Two very successful early stars he campaigned were trotters Lucky Laird (2:04.1 $76,973) and Sam Kennedy (2:05.2 $67,634). But the cornerstone of his operation was a $2,700 trotting filly he purchased at the Delaware sale named Dotty Diller (2:01.3 $138,343). Not only was she an outstanding race horse, she also proved to be a phenomenal maternal progenitor. From seven breedings, she produced six with a race mark including stake winners Grant’s Memory (2:00.1M $240,880), Lady Bonefish (2:02.3H $113,495) and Noble Grant (2:01.3Q $107,497).

When their racing careers were finished, Menchi put these mares in the breeding shed too. And the results he achieved were even greater the second time.

Noble Grant foaled New Legend (1:57.2M $227,168) and Royally Noble (1:57.4 $136,614). Lady Bonefish threw Lila Lobell (1:55.4 $278,037), double-gaited star Fiery Flak (T- 1:56 $277,096, P- 2:00.2 $16,195), Lady Sport (1:56.3 $160,603) and Dame Catherine (1:57.0 $114,490).

As an owner, Menchi helped shape the careers of many young horsemen. Hall of Famer Clint Galbraith, Phil Logan, Paul Chambers and Dick Wilcox all can trace some of their career beginnings to their associations with Menchi.

Menchi and his wife, Betti, operated Pine Tree Farms in East Aurora, NY where they bred and raised horses for their principal partners that included Menchi’s sister Theodora Brown, and Leon and Joseph Zoladz.

Menchi was also active in fund-raising activities for the Multiple Sclerosis Association. He headed up the annual "Race Against MS" nights sponsored by Harness Horsemen International at the local tracks for 13 years.
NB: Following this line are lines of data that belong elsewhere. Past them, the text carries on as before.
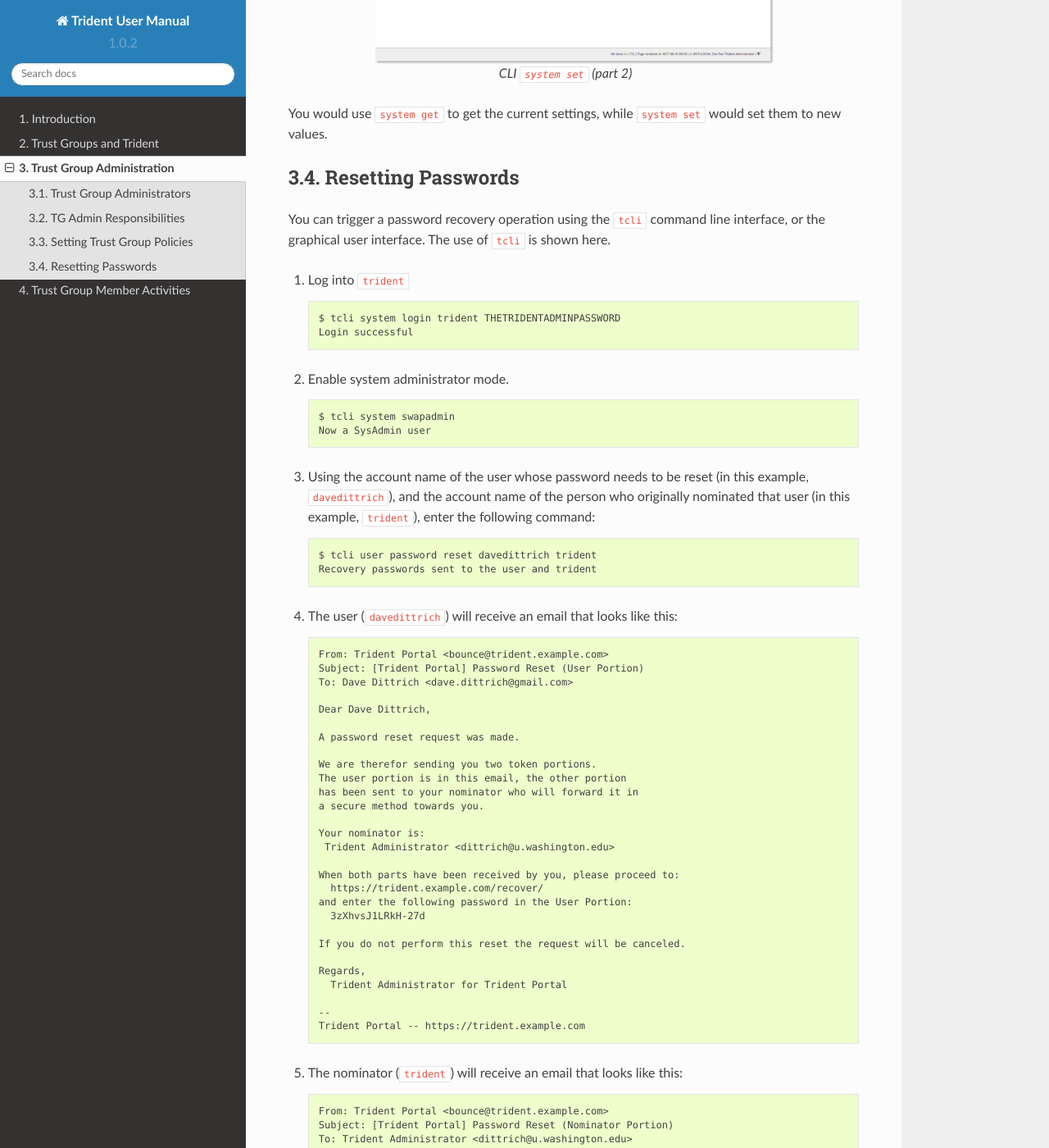
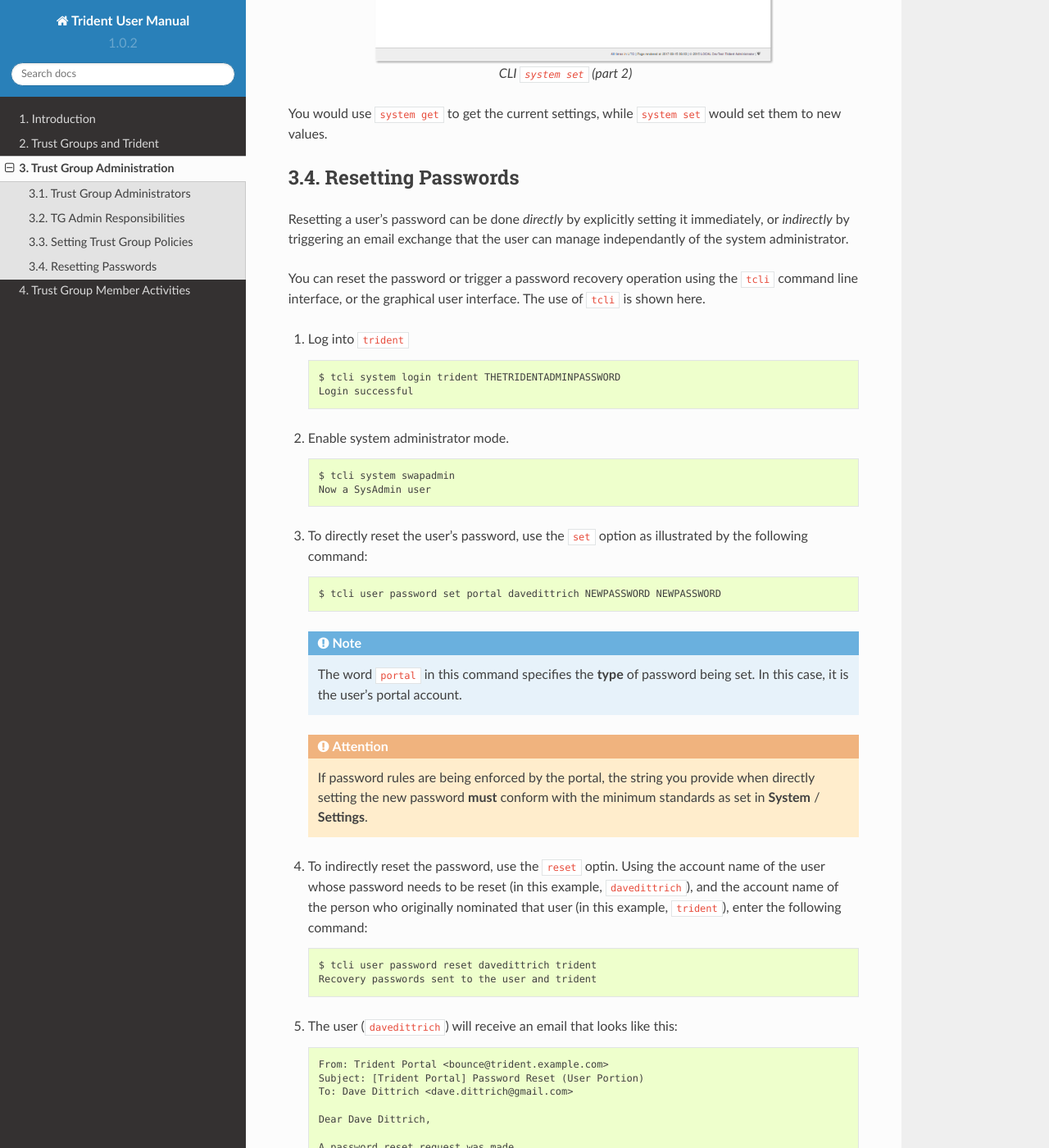
Before and after one commit to uw-dims/trident-user-manual, a Sphinx documentation site: the page built from docs/source/trustgroupadmin.rst, in a window 1280 px wide and 1400 px high, scrolled down 3774 px. Shown: the whole window at 82% size. Built offline with Sphinx 7.4.7 and the Read the Docs theme 2.0.0, drawn with Linux system fonts in a browser that asks for light colours; pages that are not in the unit, such as notebooks, are missing from menus.

Commit message:
Add direct password setting instructions

```diff
--- a/docs/source/trustgroupadmin.rst
+++ b/docs/source/trustgroupadmin.rst
@@ -175,9 +175,13 @@
 Resetting Passwords
 -------------------
 
-You can trigger a password recovery operation using the ``tcli`` command
-line interface, or the graphical user interface. The use of ``tcli`` is
-shown here.
+Resetting a user's password can be done *directly* by explicitly setting
+it immediately, or *indirectly* by triggering an email exchange that
+the user can manage independantly of the system administrator.
+
+You can reset the password or trigger a password recovery operation using the
+``tcli`` command line interface, or the graphical user interface. The use of
+``tcli`` is shown here.
 
 #. Log into ``trident``
 
@@ -197,9 +201,35 @@
 
    ..
 
-#. Using the account name of the user whose password needs to be reset (in this
-   example, ``davedittrich``), and the account name of the person who originally
-   nominated that user (in this example, ``trident``), enter the following command:
+#. To directly reset the user's password, use the ``set`` option as illustrated
+   by the following command:
+
+   .. code-block:: none
+
+       $ tcli user password set portal davedittrich NEWPASSWORD NEWPASSWORD
+
+   ..
+
+   .. note::
+
+       The word ``portal`` in this command specifies the **type** of password
+       being set. In this case, it is the user's portal account.
+
+   ..
+
+   .. attention::
+
+       If password rules are being enforced by the portal, the string you
+       provide when directly setting the new password **must** conform with
+       the minimum standards as set in **System** / **Settings**.
+
+   ..
+
+#. To indirectly reset the password, use the ``reset`` optin. Using the account
+   name of the user whose password needs to be reset (in this example,
+   ``davedittrich``), and the account name of the person who originally
+   nominated that user (in this example, ``trident``), enter the following
+   command:
 
    .. code-block:: none
 
```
Pat Menchi died at the age of 74 on February 26, 1996 after a long illness.

Upstate New York USHWA will announce several more inductees later this year that will go into the Hall representing Tioga Downs, Vernon Downs and Batavia Downs.


Trotter Boomer Berman was named Horse of the Year on the Western New York Circuit by the members of this Chapter of USHWA during ceremonies at Batavia Downs on Saturday, December 4th. But he received National recognition on the occasion of his retirement for his outstanding career by his namesake, Chris "Boomer" Berman on the New Years Eve version of Sportcenter.

Click this link to see the video.


Since we have been online, our readership has grown steadily. We have also had many visitors from Canada, Germany, England, Russia, Netherlands, China, Serbia, Australia, New Zealand, Sweden, Portugal, Switzerland, Italy, Brazil, Czech Republic, Denmark, Norway, Belgium, Finland, France, Indonesia, Korea, Poland, Thailand, Taiwan, Estonia, Greece, Japan, Mexico, Romania, and Yugoslavia, just to name a few.

  What is the United States Harness Writers Association?

USHWA was founded in 1947 by New York City area sportswriters who were covering harness racing at Roosevelt Raceway. 65 years later, it remains the only media organization in harness racing with a membership of newspaper, magazine, internet, radio, TV, and ad agency publicists harness racing communications. With more than 300 members, the association strives to bring about a closer relationship among the media, racetracks and horsemen to promote the centuries-old American-bred sport.